Making sense of a spidery web of lines across the figure was really, really hard. So, I just picked up the most recognisable elements and painted those on while leaving some other elements for later to fill in.
When viewing this piece from a certain angle, which replicates the positioning of the image projector used to cast the initial pattern onto the piece for marking up, the distorted pattern visually realigns itself. I wonder how many people will actually ever notice this.
This drawing had originally more colours, i.e. white, black, red and green. I made a mistake by not working out how this would translate into a two tone pattern before painting on the shellac. Thus, I had to change the dotted areas to solids to allow the other adjacent areas to be dotted. This also meant that I had to scratch out white deciding lines. This is not the best way of ensuring clean lines as the shellac is brittle and splinters off.
I decided to add strong lines around the outside of the patterned areas to keep them contained.

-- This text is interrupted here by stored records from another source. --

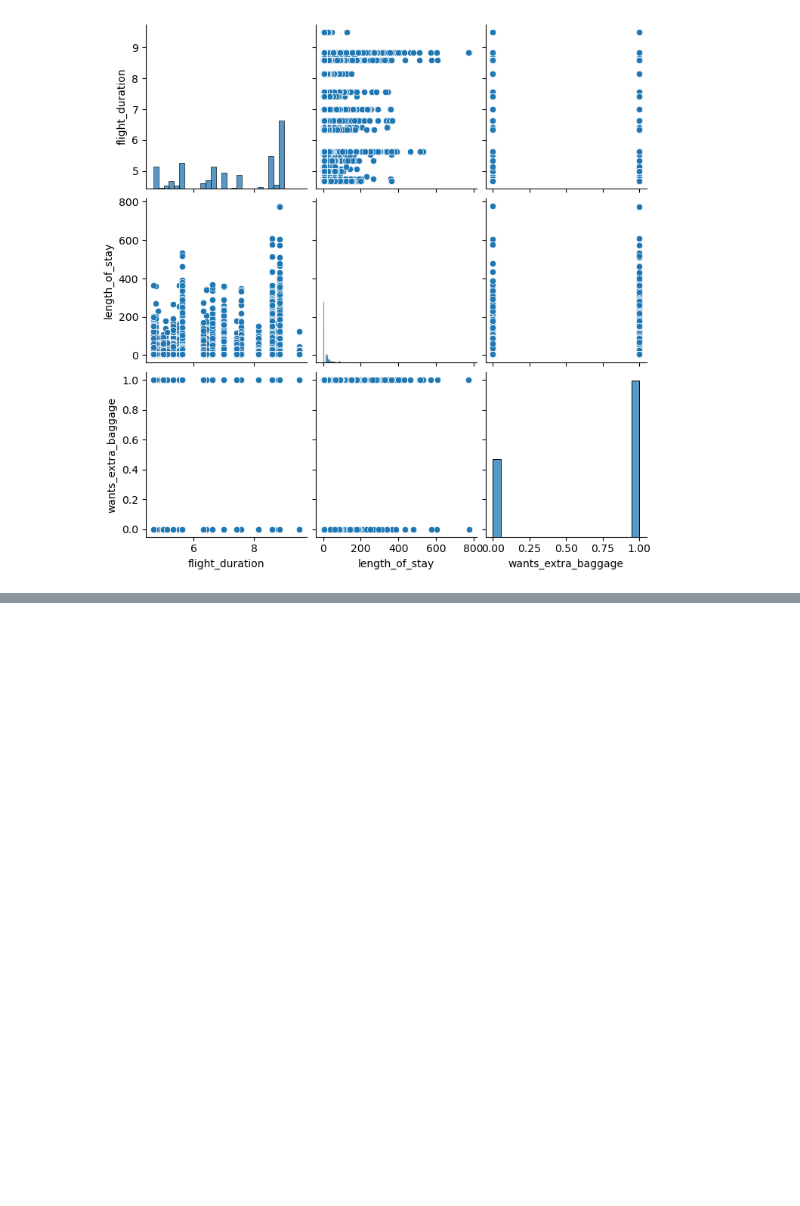
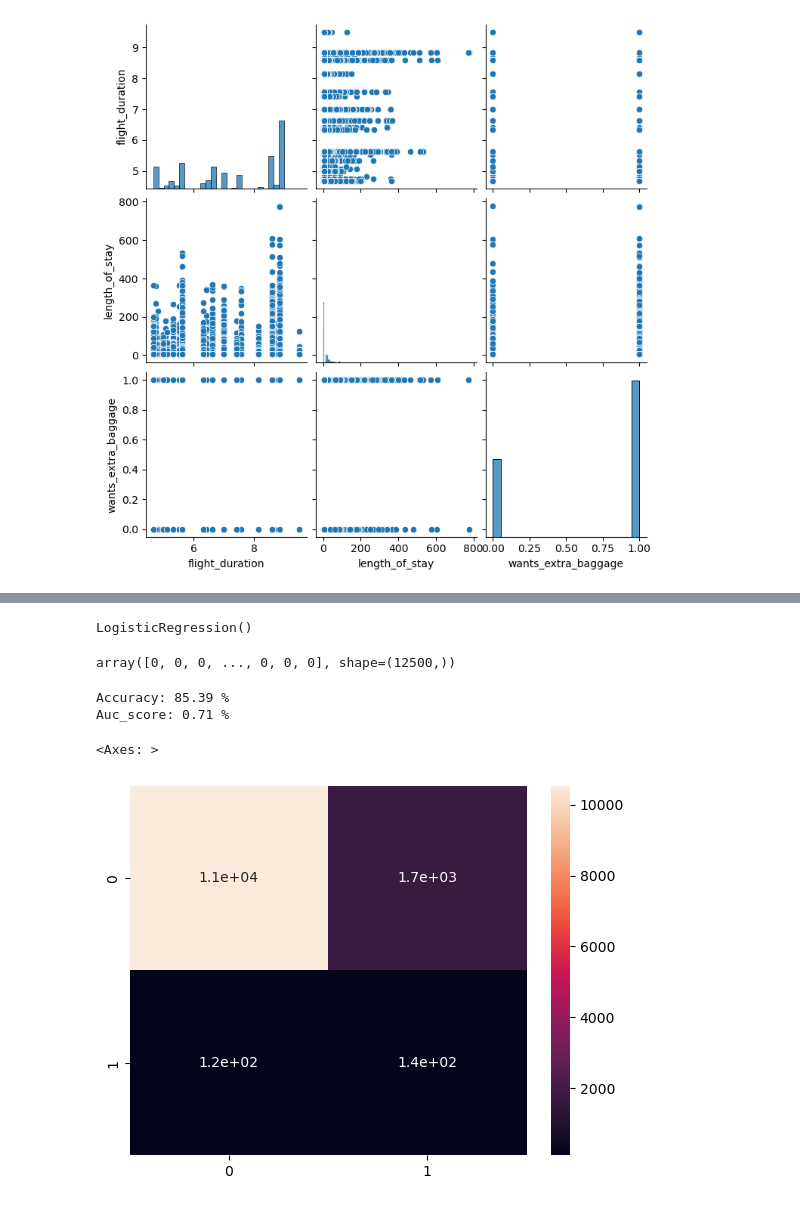
Before and after one commit to ranjansinghds/British-Airways-Job-Simulation, a Jupyter notebook: British_Airways_Task2.ipynb, the cells around one changed output, grey strips where cells are left out. Saved outputs shown, nothing was run; the diff lists cells and outputs as text; code cells hidden in the pictures; blank space fills up the shorter version.

```diff
--- a/British_Airways_Task2.ipynb
+++ b/British_Airways_Task2.ipynb
@@ -196,0 +313,4 @@ sns.pairplot(customer_booking_df[['route', 'booking_origin','flight_duration','l
+# %%
+# now we are putting our target column in y variable from our customer_booking dataset
+y = customer_booking_df['booking_complete']
+y
@@ -196,0 +332,4 @@ sns.pairplot(customer_booking_df[['route', 'booking_origin','flight_duration','l
+# %%
+from sklearn.model_selection import train_test_split
+
+X_train, X_test, y_train, y_test = train_test_split(X, y, random_state=42, test_size=0.25)
@@ -196,0 +348,27 @@ sns.pairplot(customer_booking_df[['route', 'booking_origin','flight_duration','l
+# %%
+model = LogisticRegression()
+model.fit(X_train, y_train)
+# %% [output]
+LogisticRegression()
+# %%
+y_predictions = model.predict(X_test)
+# %%
+# Testing Set Performance
+y_predictions
+# %% [output]
+array([0, 0, 0, ..., 0, 0, 0], shape=(12500,))
+# %%
+from sklearn.metrics import confusion_matrix, classification_report
+
+# We have used .2f for only 2 decimal places
+print(f'Accuracy: {100 * accuracy_score(y_predictions, y_test):.2f} %')
+print(f'Auc_score: {roc_auc_score(y_predictions, y_test):.2f} %')
+# %% [output]
+Accuracy: 85.39 %
+Auc_score: 0.71 %
+# %%
+cm = confusion_matrix(y_predictions, y_test)
+sns.heatmap(cm, annot=True)
+# %% [output]
+<Axes: >
+[figure, added]
```
Also changed, not shown: parts of 26 cells of this notebook.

Below left: Next I added some other fields which are filled with Pueblo inspired patterns. These are not distorted but painted on freehand.
Below right: I decided that I wanted a denser pattern and added extra lines between the patterns. Then I carefully water etched the figure. This was more difficult than with other clays as it contains lots of grog.
Because this piece is not going to have any glaze applied to it I decided to fire it from bone-dry all the way to stoneware bypassing an additional bisque firing stage. Dave put it on an extremely cautious slow firing.
I am really pleased with the finished result. The patterns work well with the final shape, the colour contrasts work well and the fired clay colour is what I was looking for. Only slight blemishes are on left: pattern not as defined where I didn't apply the shellac thick enough to resist the water etching and right: slight lighter colouration where the piece was touching the kiln shelf during firing.
This piece combines influences of Pueblo potter Maria Martinez's black-ware with Pueblo decorations and geometric Islamic patterns. I am very pleased with the cross-cultural pattern references on this very biomorphic shape.